by Matt Weik
When you go to a bodybuilding show, one of the most electric parts of the show is the individual posing routines. It’s where bodybuilders get to not only show off their physique but also showcase their personality through their routine. Yet not many people understand that the posing round isn’t part of the scoring anymore.
Shocking, right? But it’s true.
The posing round is what gets people’s attention. You have bodybuilders who bring the house down with some popular hip hop or rap tunes, and then you have the smooth and slow beats where bodybuilders showcase a finesse routine. Honestly, there’s nothing wrong with either.
But the question that needs to be asked is, why would you waste your time on a posing routine if it has no bearing on your overall score? I don’t blame bodybuilders who do a very generic and vanilla routine with some random background music during the posing round. If I were a bodybuilder, I would just go out and wing a routine and just flow with it rather than invest a ton of time and effort into putting together a choreographed routine to music.
Enough is enough. We need to have the posing round be a part of the judging and scoring again.
The Posing Round Brings Excitement to the Show
In an M&F article, they quoted Steve Weinberger saying, “The posing routine is the performance part of the competition, and regardless of whether the round counts as part of the scoring, most competitors wish to present themselves to the best of their ability.”
Ultimately, that’s like your boss telling you that you need to be proficient with a role at work, but you won’t be compensated for putting in the time and effort to do it well. In the end, you’re probably not going to put much thought or effort into it if it has no bearing on the outcome of your job and salary.

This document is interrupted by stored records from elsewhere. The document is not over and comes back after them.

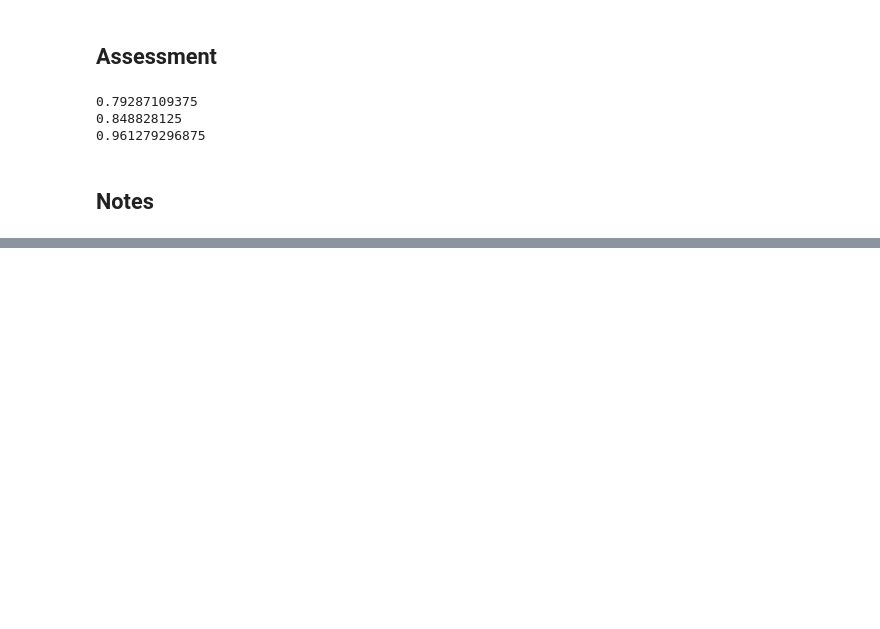
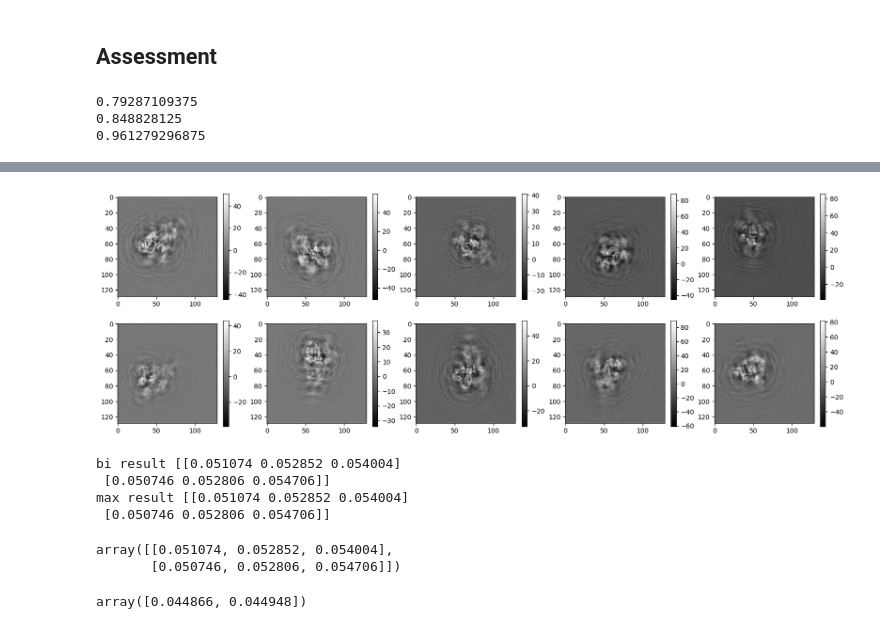
Before and after one commit to yqaddur1/ASPIRE-Python, a Jupyter notebook: aspire-code/volume/max_trainer.ipynb, the cells around one changed output, grey strips where cells are left out. Drawn from its saved outputs; the diff is of its cells as text; code cells hidden in the pictures; blank space fills up the shorter version.

```diff
--- a/aspire-code/volume/max_trainer.ipynb
+++ b/aspire-code/volume/max_trainer.ipynb
@@ -736,5 +854,15 @@ print(assessment_dict['Select_Source'][0])
 0.79287109375
 0.848828125
 0.961279296875
-# %% [markdown]
-## Notes
+# %%
+# For each source
+# snr loop, templates loop get 2d dataframe for each source
+# bi dataframe
+# Then, plot bi as straight lines and rest as function of templates
+
+# pixels 129, images = 10000, neighbors 50, cutoff 0.05
+
+src = projection_src(map_path = "map_data/emd_14930.map.gz", sim = "assessment", no_noise = True)
+power_clean = src.clean_images[:].norm() ** 2 / src.clean_images[:].size
+src_rot_vecs = BasisComputer.rotation_vectors(src)
+# %% [output]
@@ -740,0 +876,42 @@ print(assessment_dict['Select_Source'][0])
+[figure, added]
+# %%
+num_ngh = 50
+snr_list = [1/50, 1/100,1/150]
+num_template_list = [300, 400, 500]
+
+max_filter_result = np.zeros((len(snr_list),len(num_template_list)))
+bi_result = np.zeros(len(snr_list))
+for snr_index, snr in enumerate(snr_list):
+
+    noise_variance = power_clean/snr
+    src.noise_adder = make_noise_adder(src, power_clean/snr)
+    pca_basis = FSPCABasis(src, components = 400, batch_size = 512)
+
+    estNghBi = bi_assessment(src, None, bispectrum_components = 300, fspca_components = None, n_nbor = num_ngh, pca_basis = pca_basis,
+                             get_classes_only = True)
+    biperc = percentage_correct_rot_vecs(estNghBi, src_rot_vecs, inner_cutoff = 0.95)[0]
+    bi_result[snr_index] = biperc
+    clear_output()
+    print("bi result " + str(bi_result))
+    for temp_index, num_temp in enumerate(num_template_list):
+        estNgh = max_select_assessment(src, None, num_select_templates = num_temp, fspca_components = None, n_nbor = num_ngh, pca_basis = pca_basis,
+                             get_classes_only = True)
+        maxperc = percentage_correct_rot_vecs(estNgh, src_rot_vecs, inner_cutoff = 0.95)[0]
+        max_filter_result[snr_index, temp_index] = maxperc
+        clear_output()
+        print("bi result " + str(bi_result))
+        print("max result " + str(max_filter_result))
+# %% [output]
+bi result [[0.051074 0.052852 0.054004]
+ [0.050746 0.052806 0.054706]]
+max result [[0.051074 0.052852 0.054004]
+ [0.050746 0.052806 0.054706]]
+# %%
+max_filter_result
+# %% [output]
+array([[0.051074, 0.052852, 0.054004],
+       [0.050746, 0.052806, 0.054706]])
+# %%
+bi_result
+# %% [output]
+array([0.044866, 0.044948])
```
Also changed, not shown: parts of 10 cells of this notebook, 13 other files.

These bodybuilders put in the time and effort to choose music that matches their personality, their routine, and individual tastes, yet their efforts are for nothing. For example, you had guys like Dorian Yates, Branch Warren, and Phil Health, with powerful music that got people up out of their seats. Combine that with a powerful routine, and you have the crowd’s attention.
Then you had guys like Melvin Anthony, Lee Labrada, and even Kai Greene, who were known for their slow and methodical routines that had softer music as the backdrop of their routines. Even though the music wasn’t loud and heavy, their routines wowed the fans.
You’re doing the sport a disservice by not scoring the posing round.
Then you have Bob Chick in a podcast interview on Dennis James’ show saying that there’s no good way to judge the posing round and that when he proposed doing away with it to the powers that be, he mentioned that “other bodybuilders sided with him.”
Honestly, I’d love to know who he spoke to, and SINCE HE’S THE ATHLETE’S REP, I’d expect him to speak with EVERY athlete since he “represents” them. From the athletes’ input, THEN Bob should have gone to the IFBB with the athletes’ concerns if it was unanimous that they wanted to do away with scoring the posing round.
I don’t agree with Bob, which I don’t agree with most of the things he says anyways. But the excuse that there is no good way to judge a posing round is asinine. You mean to tell me that you have a measure and standard in place of how to judge every single bodybuilder’s physique when they all look fairly similar on stage, yet you can’t find a way to judge a posing round where every routine is drastically different? Come on, now. Doesn’t that sound ridiculous?
How is it that judges can score a gymnastics or ice-skating routine, but apparently, no one in the IFBB is smart enough to figure out how to score the posing routines of bodybuilders? Does anyone else find that a little odd?
Since people like to say that there’s a lot of complaining and not enough suggestions on how to fix things, I’m going to give my two cents on how we can come up with some sort of scoring for the posing round.
Here’s How You Can Score the Posing Round
Obviously, you can take bits and pieces of what I’m about the recommend and combine or edit them as you see fit to make scoring the posing round a reality, but overall, this shouldn’t be that difficult to figure out and come up with some sort of scoring standard that the judges can follow.
The first thing they should focus on is the poses themselves. How do they look? How are they showcasing their physiques? Are they stumbling and fumbling around on stage when hitting their poses, or are they rock solid in their posing during the actual posing round? That should be the most important aspect — their physiques.
Next, how does their routine match their music? Are they blasting Eminem or Biggie, yet they are slow as a turtle with their posing? The music and routine should flow seamlessly. Do they flow from one pose to the next, or is everything choppy?
Originality should be another aspect of the scoring. While the vacuum pose is not part of the mandatory poses, can bodybuilders incorporate it in their posing round? How about the jaw-dropping backflip or splits that we see some bodybuilders doing during the posing round? How about incorporating some of the classic poses that old-school bodybuilders were known for? Are the bodybuilders doing anything unique that sets them apart from others during their routines?
There are so many fun and exciting parts of the posing round that there has to be some way to incorporate it back into the judging. We need to reward competitors for not only the physique they bring to the stage but their charisma.
I’m not one for giving excuses, I’d much rather find solutions. Claiming you “can’t figure out a way to judge the posing round” seems like a cop-out excuse to me. Figure it out. The posing round needs to be a part of the scoring again. If you’re forcing the competitors to put on a show during the posing round, let that be judged and scored for their efforts.